PROVIDED ENTRIES Start Marker
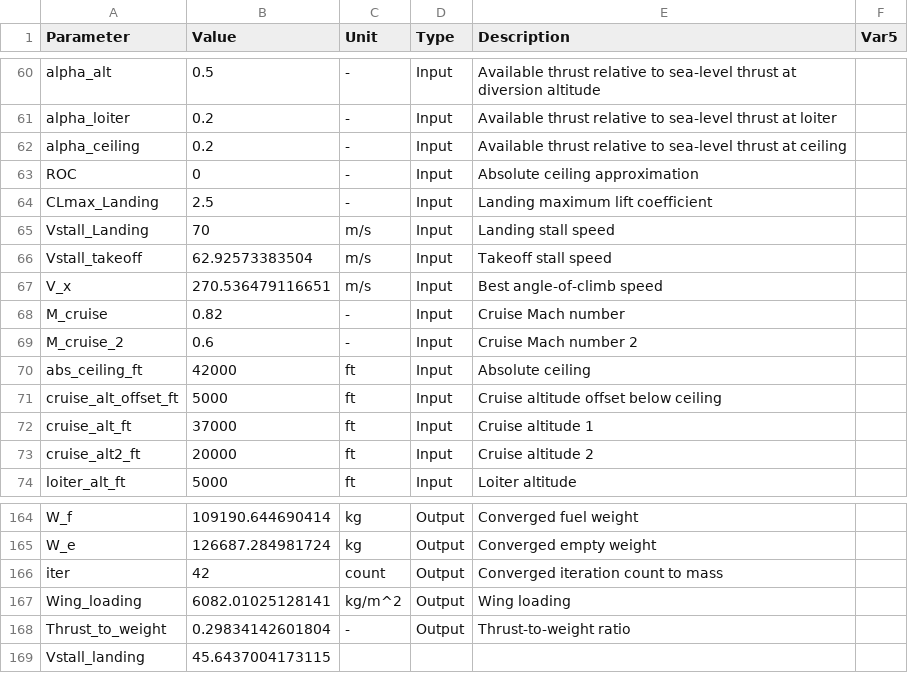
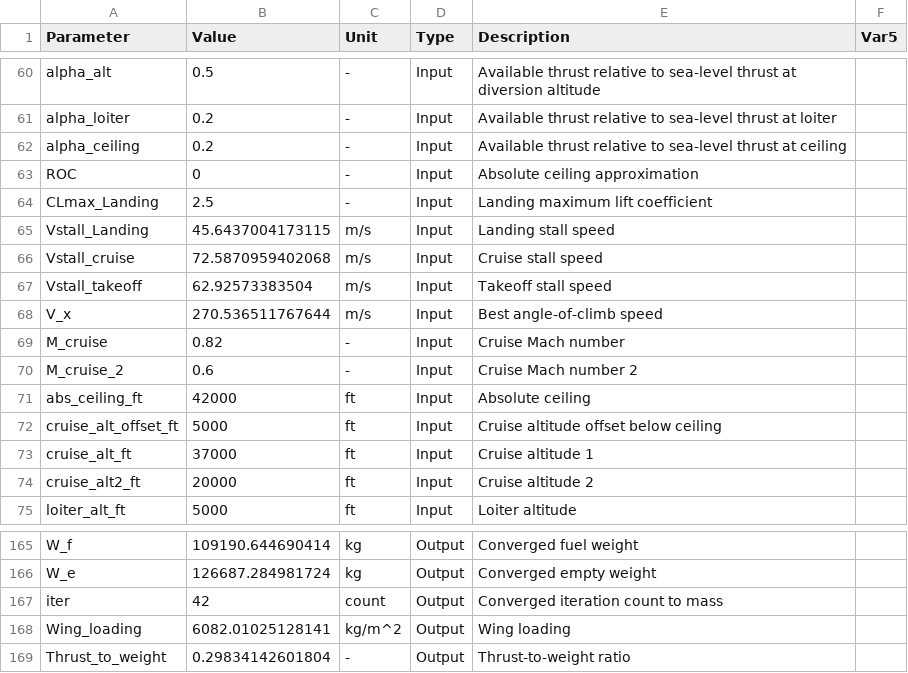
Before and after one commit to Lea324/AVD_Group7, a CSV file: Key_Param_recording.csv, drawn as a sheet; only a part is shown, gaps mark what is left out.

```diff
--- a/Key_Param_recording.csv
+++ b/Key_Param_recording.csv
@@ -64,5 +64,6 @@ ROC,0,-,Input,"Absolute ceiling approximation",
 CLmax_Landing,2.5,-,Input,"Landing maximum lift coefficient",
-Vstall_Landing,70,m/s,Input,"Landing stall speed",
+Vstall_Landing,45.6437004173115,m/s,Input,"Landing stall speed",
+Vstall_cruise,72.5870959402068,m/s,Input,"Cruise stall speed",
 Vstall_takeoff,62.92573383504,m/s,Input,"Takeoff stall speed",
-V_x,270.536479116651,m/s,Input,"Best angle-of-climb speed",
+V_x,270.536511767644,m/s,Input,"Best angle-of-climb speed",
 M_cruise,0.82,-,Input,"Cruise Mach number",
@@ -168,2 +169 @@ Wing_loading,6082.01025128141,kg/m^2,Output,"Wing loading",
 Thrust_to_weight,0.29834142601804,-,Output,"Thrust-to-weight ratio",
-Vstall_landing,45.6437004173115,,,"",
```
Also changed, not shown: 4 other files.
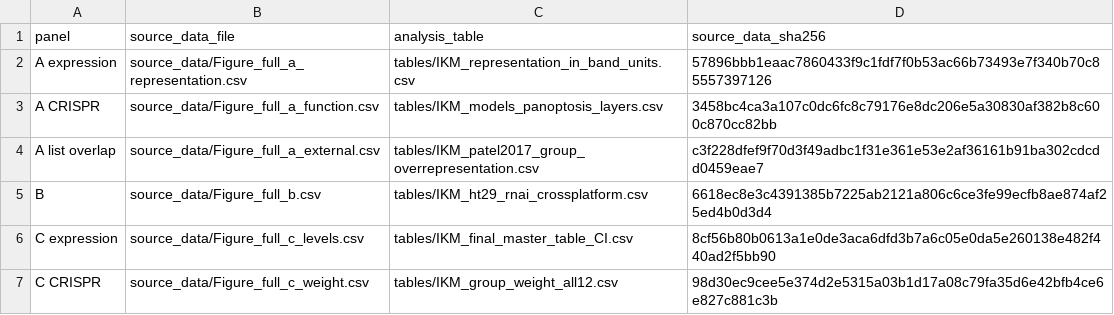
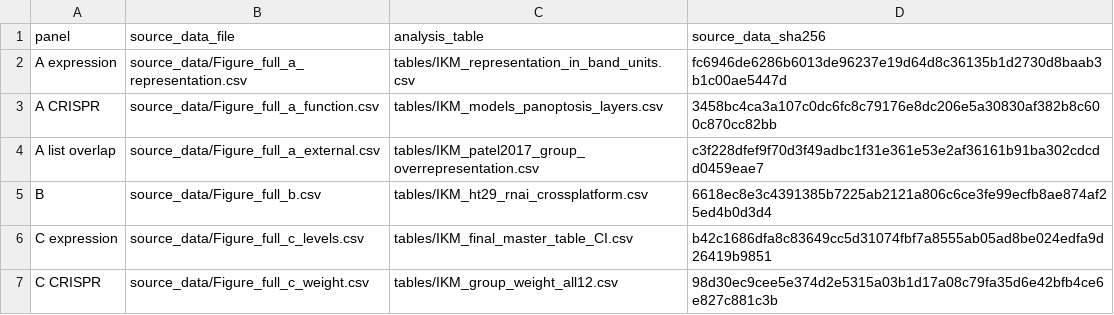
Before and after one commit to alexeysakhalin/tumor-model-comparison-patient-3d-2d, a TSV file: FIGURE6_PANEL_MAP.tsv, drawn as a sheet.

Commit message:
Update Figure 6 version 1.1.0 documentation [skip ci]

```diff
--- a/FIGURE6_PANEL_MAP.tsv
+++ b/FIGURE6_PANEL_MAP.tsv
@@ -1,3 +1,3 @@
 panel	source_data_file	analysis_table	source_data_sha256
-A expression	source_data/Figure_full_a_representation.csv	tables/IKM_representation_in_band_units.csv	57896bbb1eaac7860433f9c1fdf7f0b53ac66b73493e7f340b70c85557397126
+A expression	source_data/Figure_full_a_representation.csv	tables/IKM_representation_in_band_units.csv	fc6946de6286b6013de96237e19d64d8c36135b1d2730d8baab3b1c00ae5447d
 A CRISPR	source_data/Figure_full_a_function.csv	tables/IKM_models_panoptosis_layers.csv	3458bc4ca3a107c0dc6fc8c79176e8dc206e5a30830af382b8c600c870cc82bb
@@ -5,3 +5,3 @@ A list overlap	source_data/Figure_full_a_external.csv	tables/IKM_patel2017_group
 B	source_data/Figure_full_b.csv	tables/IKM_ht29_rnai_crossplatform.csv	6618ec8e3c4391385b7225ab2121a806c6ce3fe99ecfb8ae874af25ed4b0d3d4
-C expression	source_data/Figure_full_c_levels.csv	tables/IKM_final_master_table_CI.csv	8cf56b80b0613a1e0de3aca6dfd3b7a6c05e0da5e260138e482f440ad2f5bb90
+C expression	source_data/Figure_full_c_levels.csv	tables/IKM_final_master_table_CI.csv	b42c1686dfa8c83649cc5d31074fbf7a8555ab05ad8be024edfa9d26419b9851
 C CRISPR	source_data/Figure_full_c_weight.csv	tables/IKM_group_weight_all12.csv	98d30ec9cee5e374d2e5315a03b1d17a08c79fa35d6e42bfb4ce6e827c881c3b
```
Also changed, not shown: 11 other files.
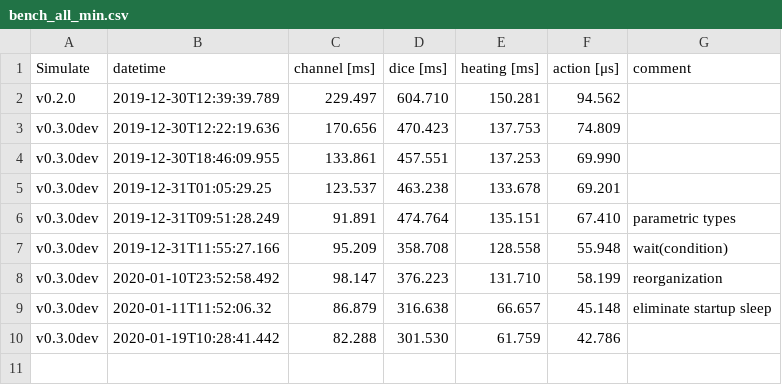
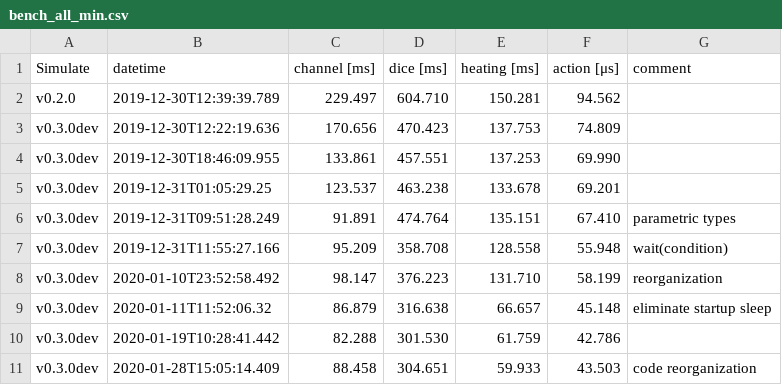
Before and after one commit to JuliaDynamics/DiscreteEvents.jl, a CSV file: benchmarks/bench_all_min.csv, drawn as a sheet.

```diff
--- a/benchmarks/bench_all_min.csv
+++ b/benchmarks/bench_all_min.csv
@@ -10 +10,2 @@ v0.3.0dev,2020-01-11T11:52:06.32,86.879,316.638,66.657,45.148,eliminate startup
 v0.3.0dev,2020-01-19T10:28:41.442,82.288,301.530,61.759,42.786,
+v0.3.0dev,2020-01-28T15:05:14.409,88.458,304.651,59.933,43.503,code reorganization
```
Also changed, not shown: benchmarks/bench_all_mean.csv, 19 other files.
PROVIDED ENTRIES End Marker
* _AIM OF THE EXERCISE_
Find the word "speed" in the entries and show each line where it is found.

* _OUTPUT FOR THIS TASK_
-Vstall_Landing,70,m/s,Input,"Landing stall speed",
+Vstall_Landing,45.6437004173115,m/s,Input,"Landing stall speed",
+Vstall_cruise,72.5870959402068,m/s,Input,"Cruise stall speed",
 Vstall_takeoff,62.92573383504,m/s,Input,"Takeoff stall speed",
-V_x,270.536479116651,m/s,Input,"Best angle-of-climb speed",
+V_x,270.536511767644,m/s,Input,"Best angle-of-climb speed",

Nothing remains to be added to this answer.